Start of Block

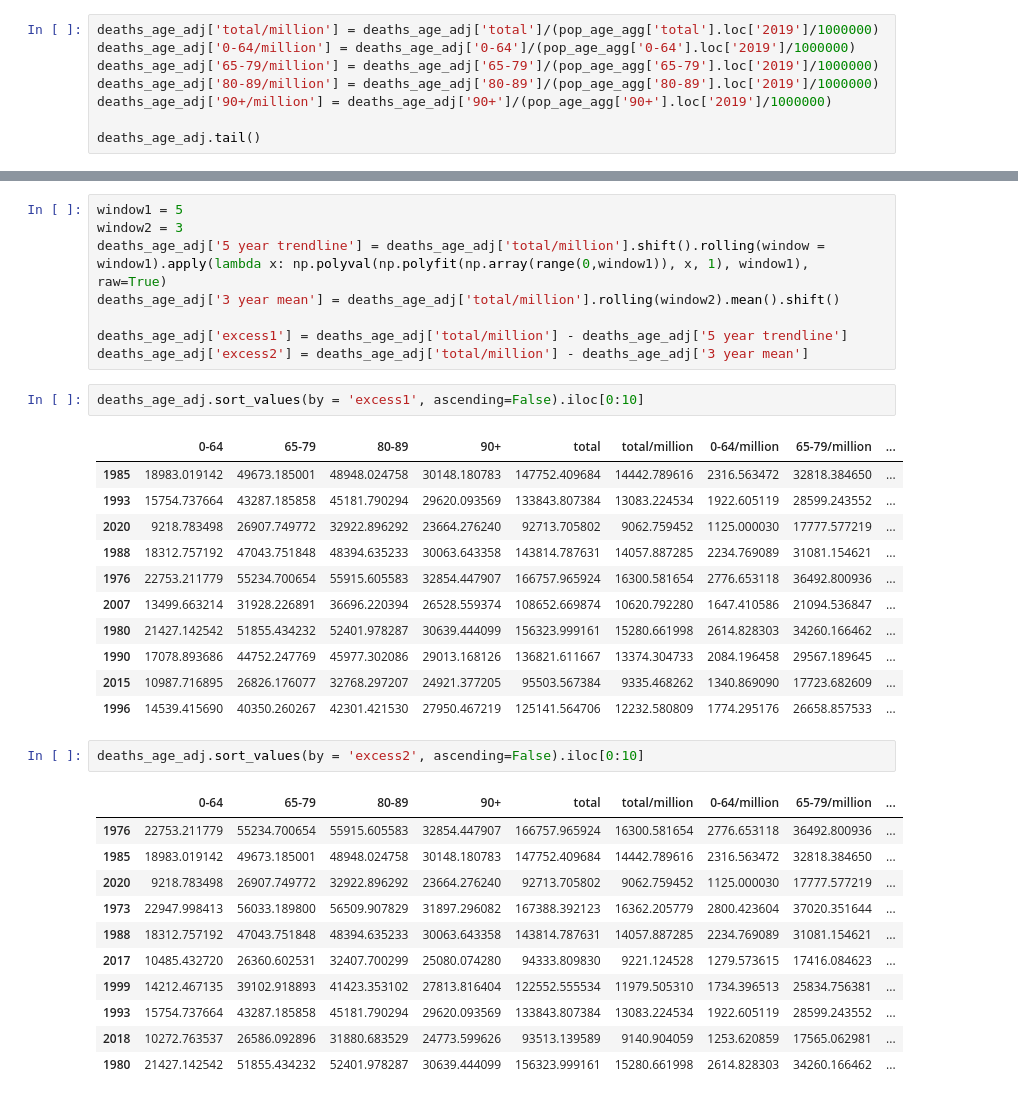
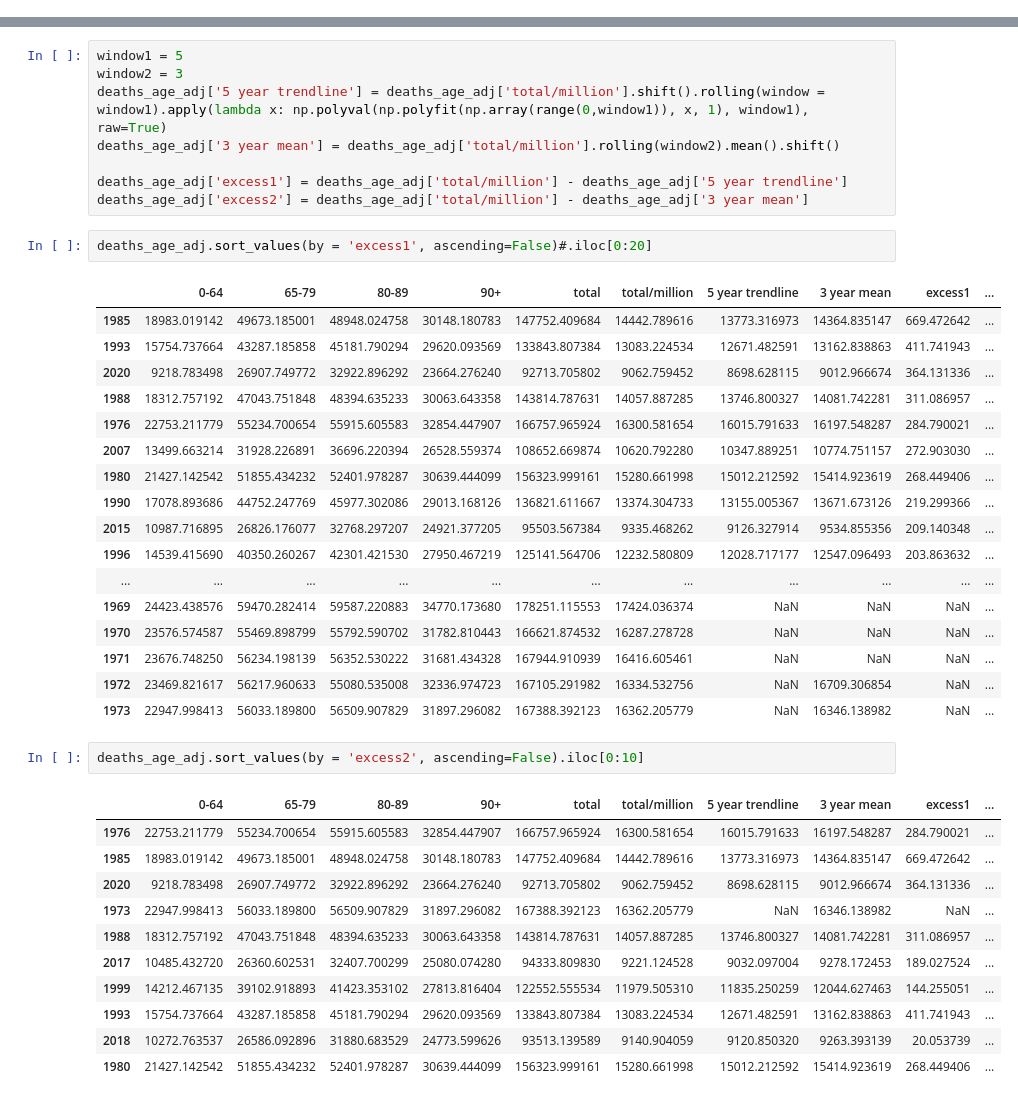
Before and after one commit to DrRMangan/sweden-deaths, a Jupyter notebook: sweden.ipynb, the cells around one changed output, grey strips where cells are left out. Cells and saved outputs as stored; diff of their text form.

```diff
--- a/sweden.ipynb
+++ b/sweden.ipynb
@@ -84,11 +84,3 @@ dtype: int64
 # %%
 deaths_age_adj = (deaths_age_agg/pop_age_agg)*pop_age_agg.loc['2019']
 deaths_age_adj['total'] = deaths_age_adj['0-64'] + deaths_age_adj['65-79'] + deaths_age_adj['80-89'] + deaths_age_adj['90+']
-# %%
-deaths_age_adj['total/million'] = deaths_age_adj['total']/(pop_age_agg['total'].loc['2019']/1000000)
-deaths_age_adj['0-64/million'] = deaths_age_adj['0-64']/(pop_age_agg['0-64'].loc['2019']/1000000)
-deaths_age_adj['65-79/million'] = deaths_age_adj['65-79']/(pop_age_agg['65-79'].loc['2019']/1000000)
-deaths_age_adj['80-89/million'] = deaths_age_adj['80-89']/(pop_age_agg['80-89'].loc['2019']/1000000)
-deaths_age_adj['90+/million'] = deaths_age_adj['90+']/(pop_age_agg['90+'].loc['2019']/1000000)
-
-deaths_age_adj.tail()
@@ -108,33 +104,39 @@ deaths_age_adj['3 year mean'] = deaths_age_adj['total/million'].rolling(window2)
 deaths_age_adj['excess1'] = deaths_age_adj['total/million'] - deaths_age_adj['5 year trendline']
 deaths_age_adj['excess2'] = deaths_age_adj['total/million'] - deaths_age_adj['3 year mean']
 # %%
-deaths_age_adj.sort_values(by = 'excess1', ascending=False).iloc[0:10]
+deaths_age_adj.sort_values(by = 'excess1', ascending=False)#.iloc[0:20]
 # %% [output]
-|  | 0-64 | 65-79 | 80-89 | 90+ | total | total/million | 0-64/million | 65-79/million | ... |
-| 1985 | 18983.019142 | 49673.185001 | 48948.024758 | 30148.180783 | 147752.409684 | 14442.789616 | 2316.563472 | 32818.384650 | ... |
-| 1993 | 15754.737664 | 43287.185858 | 45181.790294 | 29620.093569 | 133843.807384 | 13083.224534 | 1922.605119 | 28599.243552 | ... |
-| 2020 | 9218.783498 | 26907.749772 | 32922.896292 | 23664.276240 | 92713.705802 | 9062.759452 | 1125.000030 | 17777.577219 | ... |
-| 1988 | 18312.757192 | 47043.751848 | 48394.635233 | 30063.643358 | 143814.787631 | 14057.887285 | 2234.769089 | 31081.154621 | ... |
-| 1976 | 22753.211779 | 55234.700654 | 55915.605583 | 32854.447907 | 166757.965924 | 16300.581654 | 2776.653118 | 36492.800936 | ... |
-| 2007 | 13499.663214 | 31928.226891 | 36696.220394 | 26528.559374 | 108652.669874 | 10620.792280 | 1647.410586 | 21094.536847 | ... |
-| 1980 | 21427.142542 | 51855.434232 | 52401.978287 | 30639.444099 | 156323.999161 | 15280.661998 | 2614.828303 | 34260.166462 | ... |
-| 1990 | 17078.893686 | 44752.247769 | 45977.302086 | 29013.168126 | 136821.611667 | 13374.304733 | 2084.196458 | 29567.189645 | ... |
-| 2015 | 10987.716895 | 26826.176077 | 32768.297207 | 24921.377205 | 95503.567384 | 9335.468262 | 1340.869090 | 17723.682609 | ... |
-| 1996 | 14539.415690 | 40350.260267 | 42301.421530 | 27950.467219 | 125141.564706 | 12232.580809 | 1774.295176 | 26658.857533 | ... |
+|  | 0-64 | 65-79 | 80-89 | 90+ | total | total/million | 5 year trendline | 3 year mean | excess1 | ... |
+| 1985 | 18983.019142 | 49673.185001 | 48948.024758 | 30148.180783 | 147752.409684 | 14442.789616 | 13773.316973 | 14364.835147 | 669.472642 | ... |
+| 1993 | 15754.737664 | 43287.185858 | 45181.790294 | 29620.093569 | 133843.807384 | 13083.224534 | 12671.482591 | 13162.838863 | 411.741943 | ... |
+| 2020 | 9218.783498 | 26907.749772 | 32922.896292 | 23664.276240 | 92713.705802 | 9062.759452 | 8698.628115 | 9012.966674 | 364.131336 | ... |
+| 1988 | 18312.757192 | 47043.751848 | 48394.635233 | 30063.643358 | 143814.787631 | 14057.887285 | 13746.800327 | 14081.742281 | 311.086957 | ... |
+| 1976 | 22753.211779 | 55234.700654 | 55915.605583 | 32854.447907 | 166757.965924 | 16300.581654 | 16015.791633 | 16197.548287 | 284.790021 | ... |
+| 2007 | 13499.663214 | 31928.226891 | 36696.220394 | 26528.559374 | 108652.669874 | 10620.792280 | 10347.889251 | 10774.751157 | 272.903030 | ... |
+| 1980 | 21427.142542 | 51855.434232 | 52401.978287 | 30639.444099 | 156323.999161 | 15280.661998 | 15012.212592 | 15414.923619 | 268.449406 | ... |
+| 1990 | 17078.893686 | 44752.247769 | 45977.302086 | 29013.168126 | 136821.611667 | 13374.304733 | 13155.005367 | 13671.673126 | 219.299366 | ... |
+| 2015 | 10987.716895 | 26826.176077 | 32768.297207 | 24921.377205 | 95503.567384 | 9335.468262 | 9126.327914 | 9534.855356 | 209.140348 | ... |
+| 1996 | 14539.415690 | 40350.260267 | 42301.421530 | 27950.467219 | 125141.564706 | 12232.580809 | 12028.717177 | 12547.096493 | 203.863632 | ... |
+| ... | ... | ... | ... | ... | ... | ... | ... | ... | ... | ... |
+| 1969 | 24423.438576 | 59470.282414 | 59587.220883 | 34770.173680 | 178251.115553 | 17424.036374 | NaN | NaN | NaN | ... |
+| 1970 | 23576.574587 | 55469.898799 | 55792.590702 | 31782.810443 | 166621.874532 | 16287.278728 | NaN | NaN | NaN | ... |
+| 1971 | 23676.748250 | 56234.198139 | 56352.530222 | 31681.434328 | 167944.910939 | 16416.605461 | NaN | NaN | NaN | ... |
+| 1972 | 23469.821617 | 56217.960633 | 55080.535008 | 32336.974723 | 167105.291982 | 16334.532756 | NaN | 16709.306854 | NaN | ... |
+| 1973 | 22947.998413 | 56033.189800 | 56509.907829 | 31897.296082 | 167388.392123 | 16362.205779 | NaN | 16346.138982 | NaN | ... |
 # %%
 deaths_age_adj.sort_values(by = 'excess2', ascending=False).iloc[0:10]
 # %% [output]
-|  | 0-64 | 65-79 | 80-89 | 90+ | total | total/million | 0-64/million | 65-79/million | ... |
-| 1976 | 22753.211779 | 55234.700654 | 55915.605583 | 32854.447907 | 166757.965924 | 16300.581654 | 2776.653118 | 36492.800936 | ... |
-| 1985 | 18983.019142 | 49673.185001 | 48948.024758 | 30148.180783 | 147752.409684 | 14442.789616 | 2316.563472 | 32818.384650 | ... |
-| 2020 | 9218.783498 | 26907.749772 | 32922.896292 | 23664.276240 | 92713.705802 | 9062.759452 | 1125.000030 | 17777.577219 | ... |
-| 1973 | 22947.998413 | 56033.189800 | 56509.907829 | 31897.296082 | 167388.392123 | 16362.205779 | 2800.423604 | 37020.351644 | ... |
-| 1988 | 18312.757192 | 47043.751848 | 48394.635233 | 30063.643358 | 143814.787631 | 14057.887285 | 2234.769089 | 31081.154621 | ... |
-| 2017 | 10485.432720 | 26360.602531 | 32407.700299 | 25080.074280 | 94333.809830 | 9221.124528 | 1279.573615 | 17416.084623 | ... |
-| 1999 | 14212.467135 | 39102.918893 | 41423.353102 | 27813.816404 | 122552.555534 | 11979.505310 | 1734.396513 | 25834.756381 | ... |
-| 1993 | 15754.737664 | 43287.185858 | 45181.790294 | 29620.093569 | 133843.807384 | 13083.224534 | 1922.605119 | 28599.243552 | ... |
-| 2018 | 10272.763537 | 26586.092896 | 31880.683529 | 24773.599626 | 93513.139589 | 9140.904059 | 1253.620859 | 17565.062981 | ... |
-| 1980 | 21427.142542 | 51855.434232 | 52401.978287 | 30639.444099 | 156323.999161 | 15280.661998 | 2614.828303 | 34260.166462 | ... |
+|  | 0-64 | 65-79 | 80-89 | 90+ | total | total/million | 5 year trendline | 3 year mean | excess1 | ... |
+| 1976 | 22753.211779 | 55234.700654 | 55915.605583 | 32854.447907 | 166757.965924 | 16300.581654 | 16015.791633 | 16197.548287 | 284.790021 | ... |
+| 1985 | 18983.019142 | 49673.185001 | 48948.024758 | 30148.180783 | 147752.409684 | 14442.789616 | 13773.316973 | 14364.835147 | 669.472642 | ... |
+| 2020 | 9218.783498 | 26907.749772 | 32922.896292 | 23664.276240 | 92713.705802 | 9062.759452 | 8698.628115 | 9012.966674 | 364.131336 | ... |
+| 1973 | 22947.998413 | 56033.189800 | 56509.907829 | 31897.296082 | 167388.392123 | 16362.205779 | NaN | 16346.138982 | NaN | ... |
+| 1988 | 18312.757192 | 47043.751848 | 48394.635233 | 30063.643358 | 143814.787631 | 14057.887285 | 13746.800327 | 14081.742281 | 311.086957 | ... |
+| 2017 | 10485.432720 | 26360.602531 | 32407.700299 | 25080.074280 | 94333.809830 | 9221.124528 | 9032.097004 | 9278.172453 | 189.027524 | ... |
+| 1999 | 14212.467135 | 39102.918893 | 41423.353102 | 27813.816404 | 122552.555534 | 11979.505310 | 11835.250259 | 12044.627463 | 144.255051 | ... |
+| 1993 | 15754.737664 | 43287.185858 | 45181.790294 | 29620.093569 | 133843.807384 | 13083.224534 | 12671.482591 | 13162.838863 | 411.741943 | ... |
+| 2018 | 10272.763537 | 26586.092896 | 31880.683529 | 24773.599626 | 93513.139589 | 9140.904059 | 9120.850320 | 9263.393139 | 20.053739 | ... |
+| 1980 | 21427.142542 | 51855.434232 | 52401.978287 | 30639.444099 | 156323.999161 | 15280.661998 | 15012.212592 | 15414.923619 | 268.449406 | ... |
 # %%
 import matplotlib.patches as mpatches
 
```
Also changed, not shown: parts of 6 cells of this notebook.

End of Block

For each line above that contains the word "changed", give the line as it is written.

#### WRITTEN ANSWER
Before and after one commit to DrRMangan/sweden-deaths, a Jupyter notebook: sweden.ipynb, the cells around one changed output, grey strips where cells are left out. Cells and saved outputs as stored; diff of their text form.
Also changed, not shown: parts of 6 cells of this notebook.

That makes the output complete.